TASK DIRECTIONS | Filter on the word "onBoardingPageSecond": copy each matching line from the listing below.

SUPPLIED MATERIAL |
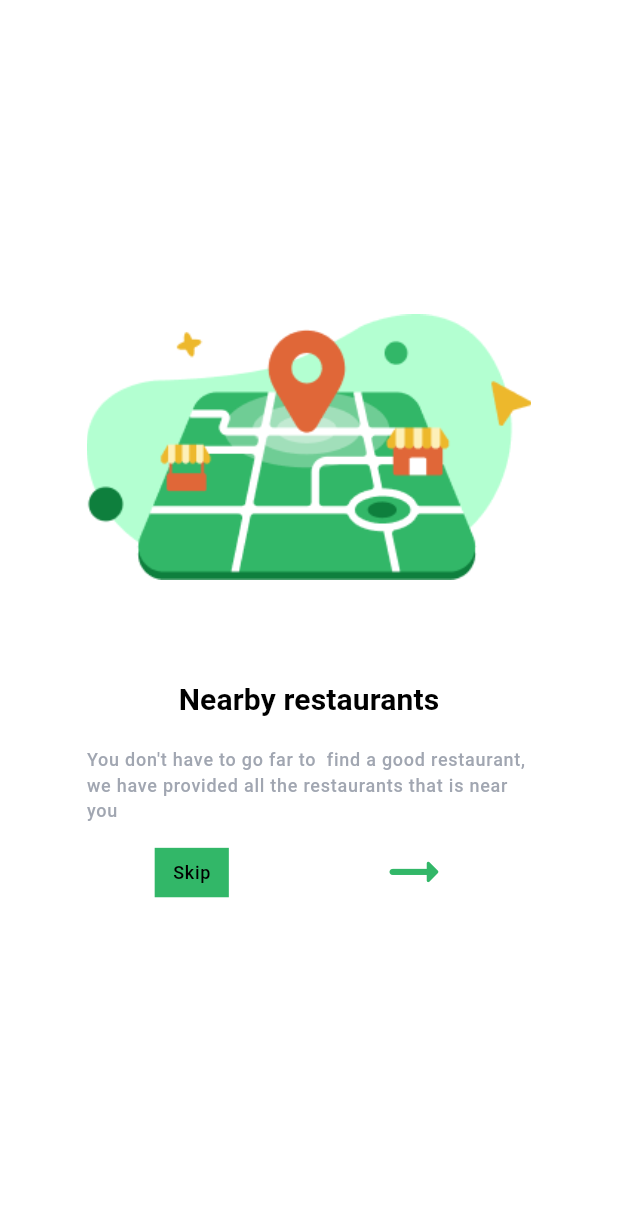
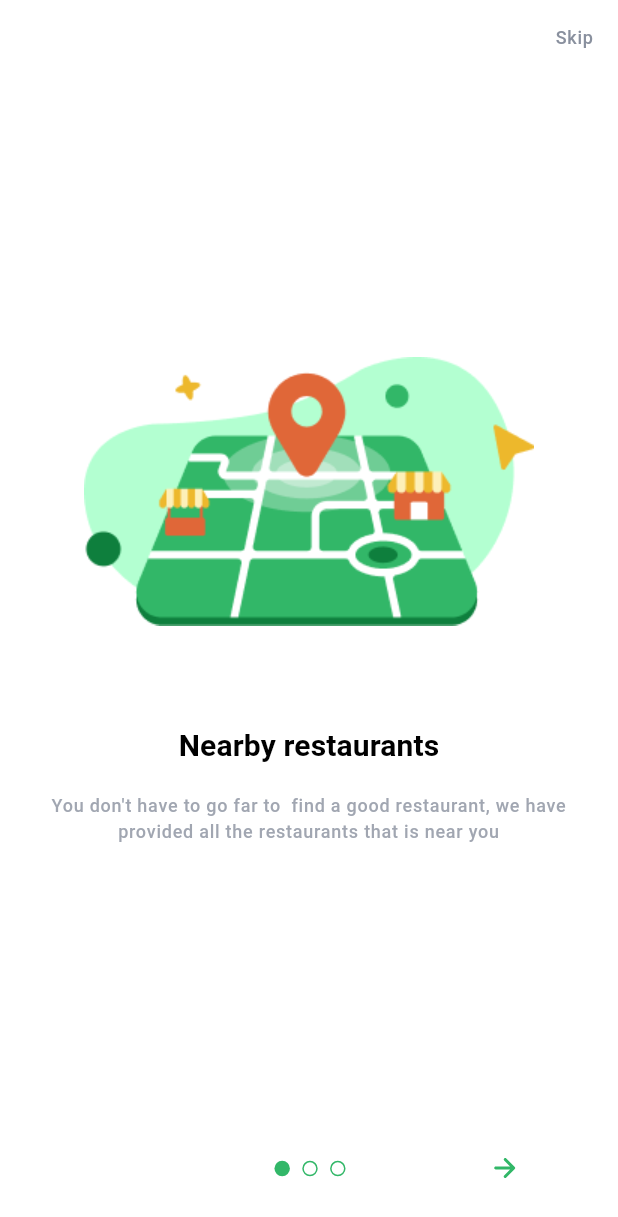
Before and after one commit to envertunasonmez/restaurantsApp, a Flutter app: the SuccessPage screen opened directly, after a tap on "Sign In", on a phone screen of 412 x 824 dp. Shown: the top 1217 px of the screen. Run offline on Flutter 3.47's test engine with Material 3 defaults, Android fonts, the phone set to English and light mode, and no system bars; our stand-ins replace flutter_svg, form_builder_validators, get, hive_flutter, responsive_builder; accounts and stored records are empty; Roboto replaces fonts that are missing (Poppins).

Commit message:
finish - onboarding

```diff
--- a/lib/core/constant/static_asset.dart
+++ b/lib/core/constant/static_asset.dart
@@ -1,3 +1,12 @@
 class StaticAssets{
+  //image
   static String registerImage = 'assets/images/order_success.png';
+  static String onBoardingFirstImage = 'assets/images/tracking_and_maps.png';
+  static String onBoardingSecondImage = 'assets/images/order_illustration.png';
+  static String onBoardingThirdImage = 'assets/images/safe_food.png';
+
+  //icon
+  static String arrowLeft = 'assets/icons/ic_arrow_left.svg';
+  static String arrowRight = 'assets/icons/ic_arrow_right.svg';
+
 }
--- a/lib/main.dart
+++ b/lib/main.dart
@@ -1,6 +1,6 @@
 import 'package:flutter/material.dart';
 import 'package:get/get.dart';
-import 'package:restaurant_app/presentation/auth/main/auth_main.dart';
+import 'package:restaurant_app/presentation/onboarding/first_screen.dart';
 import 'package:restaurant_app/route/routes.dart';
 
 import 'controller/theme/theme_controller.dart';
@@ -17,7 +17,7 @@ void main() async {
       GetMaterialApp(
         title: 'Restaurant App',
         debugShowCheckedModeBanner: false,
-        home: const AuthMainScreen(),
+        home: const OnBoardingPageFirst(),
         theme: themeController.lightTheme,
         routes: AppRoutes.routes,
       ),
--- a/lib/presentation/auth/forget_password/success_page.dart
+++ b/lib/presentation/auth/forget_password/success_page.dart
@@ -3,9 +3,9 @@ import 'package:get/get.dart';
 import 'package:restaurant_app/core/constant/color.dart';
 import 'package:restaurant_app/core/extension/num_x.dart';
 import 'package:restaurant_app/presentation/auth/forget_password/forget_password.dart';
+import 'package:restaurant_app/widget_modal/button/button.dart';
 
-import 'package:restaurant_app/presentation/base/onboarding_screens/onboarding_first_screen.dart';
-import 'package:restaurant_app/widget_modal/button/button.dart';
+import '../../onboarding/first_screen.dart';
 
 class SuccessPage extends StatelessWidget {
   const SuccessPage({super.key});
@@ -37,7 +37,7 @@ class SuccessPage extends StatelessWidget {
               child: AppButton(
                 text: 'Sign In',
                 onTap: () {
-                  Get.to(const OnboardingPageFirst());
+                  Get.to(const OnBoardingPageFirst());
                 },
               ),
             ),
--- a/lib/presentation/base/onboarding_screens/onboarding_first_screen.dart
+++ /dev/null
@@ -1,71 +0,0 @@
-import 'package:flutter/material.dart';
-
-import 'package:get/get.dart';
-import 'package:restaurant_app/core/constant/color.dart';
-import 'package:restaurant_app/core/extension/num_x.dart';
-import 'package:restaurant_app/presentation/base/onboarding_screens/onboarding_second_screen.dart';
-
-class OnboardingPageFirst extends StatefulWidget {
-  const OnboardingPageFirst({super.key});
-
-  @override
-  State<OnboardingPageFirst> createState() => _OnboardingPageFirstState();
-}
-
-class _OnboardingPageFirstState extends State<OnboardingPageFirst> {
-  @override
-  Widget build(BuildContext context) {
-    return Scaffold(
-      body: Center(
-        child: SizedBox(
-          width: 72.w,
-          child: Column(
-            mainAxisAlignment: MainAxisAlignment.center,
-            children: [
-              Image.asset('assets/images/tracking_and_maps.png'),
-              8.yh,
-              Text(
-                'Nearby restaurants',
-                style: Get.theme.textTheme.labelLarge!.copyWith(
-                    color: ColorConstants.black, fontWeight: FontWeight.bold),
-              ),
-              2.yh,
-              Text(
-                "You don't have to go far to  find a good restaurant, we have provided all the restaurants that is near you",
-                style: Get.theme.textTheme.labelSmall!.copyWith(
-                  color: ColorConstants.grey.withOpacity(0.8),
-                ),
-              ),
-              Row(
-                mainAxisAlignment: MainAxisAlignment.spaceAround,
-                children: [
-                  Container(
-                    decoration: BoxDecoration(color: ColorConstants.primary),
-                    height: 4.h,
-                    width: 12.w,
-                    child: Center(
-                      child: Text(
-                        'Skip',
-                        style: Get.theme.textTheme.labelSmall!.copyWith(
-                          color: ColorConstants.black,
-                        ),
-                      ),
-                    ),
-                  ),
-                  IconButton(
-                    onPressed: () {
-                      Get.to(OnboardingSecondPage());
-                    },
-                    icon: Icon(Icons.arrow_right_alt_rounded),
-                    color: ColorConstants.primary,
-                    iconSize: 6.h,
-                  ),
-                ],
-              )
-            ],
-          ),
-        ),
-      ),
-    );
-  }
-}
--- /dev/null
+++ b/lib/presentation/onboarding/first_screen.dart
@@ -0,0 +1,145 @@
+import 'package:flutter/cupertino.dart';
+import 'package:flutter/material.dart';
+import 'package:flutter/widgets.dart';
+import 'package:flutter_svg/svg.dart';
+
+import 'package:get/get.dart';
+import 'package:restaurant_app/core/constant/color.dart';
+import 'package:restaurant_app/core/constant/static_asset.dart';
+import 'package:restaurant_app/core/extension/num_x.dart';
+import 'package:restaurant_app/presentation/base/base_screen.dart';
+import 'package:restaurant_app/route/routes.dart';
+
+class OnBoardingPageFirst extends StatelessWidget {
+  const OnBoardingPageFirst({super.key});
+
+  @override
+  Widget build(BuildContext context) {
+    return BaseScreen(
+      mobile: Column(
+        mainAxisAlignment: MainAxisAlignment.center,
+        children: [
+          2.yh,
+          Align(
+            alignment: Alignment.centerRight,
+            child: GestureDetector(
+              onTap: ()=>Get.toNamed(AppPages.authMain,),
+              child: Text(
+                'Skip',
+                style: Get.theme.textTheme.labelSmall!.copyWith(
+                  color: ColorConstants.grey,
+                ),
+              ),
+            ),
+          ),
+          const Spacer(),
+          Image.asset(
+            StaticAssets.onBoardingFirstImage,
+          ),
+          8.yh,
+          Text(
+            'Nearby restaurants',
+            style: Get.theme.textTheme.labelLarge!.copyWith(
+              color: ColorConstants.black,
+              fontWeight: FontWeight.bold,
+            ),
+          ),
+          2.yh,
+          Text(
+            "You don't have to go far to  find a good restaurant, we have provided all the restaurants that is near you",
+            style: Get.theme.textTheme.labelSmall!.copyWith(
+              color: ColorConstants.grey.withOpacity(0.8),
+            ),
+            textAlign: TextAlign.center,
+          ),
+          const Spacer(),
+          Row(
+            mainAxisAlignment: MainAxisAlignment.spaceAround,
+            children: [
+              Text(
+                'Skip',
+                style: Get.theme.textTheme.labelSmall,
+              ),
+              const AppIndicator(
+                index: 0,
+              ),
+              GestureDetector(
+                onTap: () => Get.toNamed(
+                  AppPages.onBoardingPageSecond,
+                ),
+                child: SvgPicture.asset(
+                  StaticAssets.arrowRight,
+                ),
+              ),
+            ],
+          ),
+          4.yh,
+        ],
+      ),
+    );
+  }
+}
+
+class AppIndicator extends StatelessWidget {
+  const AppIndicator({
+    super.key,
+    required this.index,
+  });
+
+  final int index;
+
+  @override
+  Widget build(BuildContext context) {
+    return SizedBox(
+      width: 11.5.w,
+      child: Row(
+        children: [
+          Container(
+            height: 2.5.w,
+            width: 2.5.w,
+            decoration: BoxDecoration(
+                borderRadius: BorderRadius.circular(100 * 100),
+                color: index == 0
+                    ? Get.theme.colorScheme.primary
+                    : Colors.transparent,
+                border: Border.all(
+                  color: index == 0
+                      ? Colors.transparent
+                      : Get.theme.colorScheme.primary,
+                )),
+          ),
+          2.xw,
+          Container(
+            height: 2.5.w,
+            width: 2.5.w,
+            decoration: BoxDecoration(
+                borderRadius: BorderRadius.circular(100 * 100),
+                color: index == 1
+                    ? Get.theme.colorScheme.primary
+                    : Colors.transparent,
+                border: Border.all(
+                  color: index == 1
+                      ? Colors.transparent
+                      : Get.theme.colorScheme.primary,
+                )),
+          ),
+          2.xw,
+          Container(
+            height: 2.5.w,
+            width: 2.5.w,
+            decoration: BoxDecoration(
+                borderRadius: BorderRadius.circular(100 * 100),
+                color: index == 2
+                    ? Get.theme.colorScheme.primary
+                    : Colors.transparent,
+                border: Border.all(
+                  color: index == 2
+                      ? Colors.transparent
+                      : Get.theme.colorScheme.primary,
+                )),
+          )
+        ],
+      ),
+    );
+  }
+}
--- a/lib/route/routes.dart
+++ b/lib/route/routes.dart
@@ -1,11 +1,22 @@
 import 'package:flutter/material.dart';
+import 'package:restaurant_app/presentation/auth/main/auth_main.dart';
+import 'package:restaurant_app/presentation/onboarding/first_screen.dart';
+
+import '../presentation/onboarding/second_screen.dart';
+import '../presentation/onboarding/third_screen.dart';
 
 class AppRoutes {
   static Map<String, Widget Function(BuildContext)> routes = {
-    //AppPages.logIn: (_) => const LogInScreen(),
+    AppPages.authMain: (_) => const AuthMainScreen(),
+    AppPages.onBoardingPageFirst: (_) => const OnBoardingPageFirst(),
+    AppPages.onBoardingPageSecond: (_) => const OnBoardingPageSecond(),
+    AppPages.onBoardingPageThird: (_) => const OnBoardingPageThird(),
   };
 }
 
 class AppPages {
-  //static String logIn = '/logIn';
+  static String authMain = '/authMain';
+  static String onBoardingPageFirst = '/onBoardingPageFirst';
+  static String onBoardingPageSecond = '/onBoardingPageSecond';
+  static String onBoardingPageThird = '/onBoardingPageThird';
 }
--- a/pubspec.yaml
+++ b/pubspec.yaml
@@ -17,6 +17,7 @@ dependencies:
   hive_flutter: ^1.1.0
   hive: ^2.2.3
   form_builder_validators: ^9.1.0
+  flutter_svg: ^2.0.10+1
 
 dev_dependencies:
   flutter_test:
```
Also changed, not shown: lib/presentation/base/onboarding_screens/onboarding_second_screen.dart (deleted, +0 -65 lines), lib/presentation/base/onboarding_screens/onboarding_third_screen.dart (deleted, +0 -62 lines), lib/presentation/onboarding/second_screen.dart (added, +100 -0 lines), lib/presentation/onboarding/third_screen.dart (added, +91 -0 lines), assets/icons/ic_arrow_left.svg (added), assets/icons/ic_arrow_right.svg (added), assets/images/success_icon.png (renamed from assets/icons/success_icon.png), pubspec.lock.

RESULT OF THE TASK |
+                  AppPages.onBoardingPageSecond,
+    AppPages.onBoardingPageSecond: (_) => const OnBoardingPageSecond(),
+  static String onBoardingPageSecond = '/onBoardingPageSecond';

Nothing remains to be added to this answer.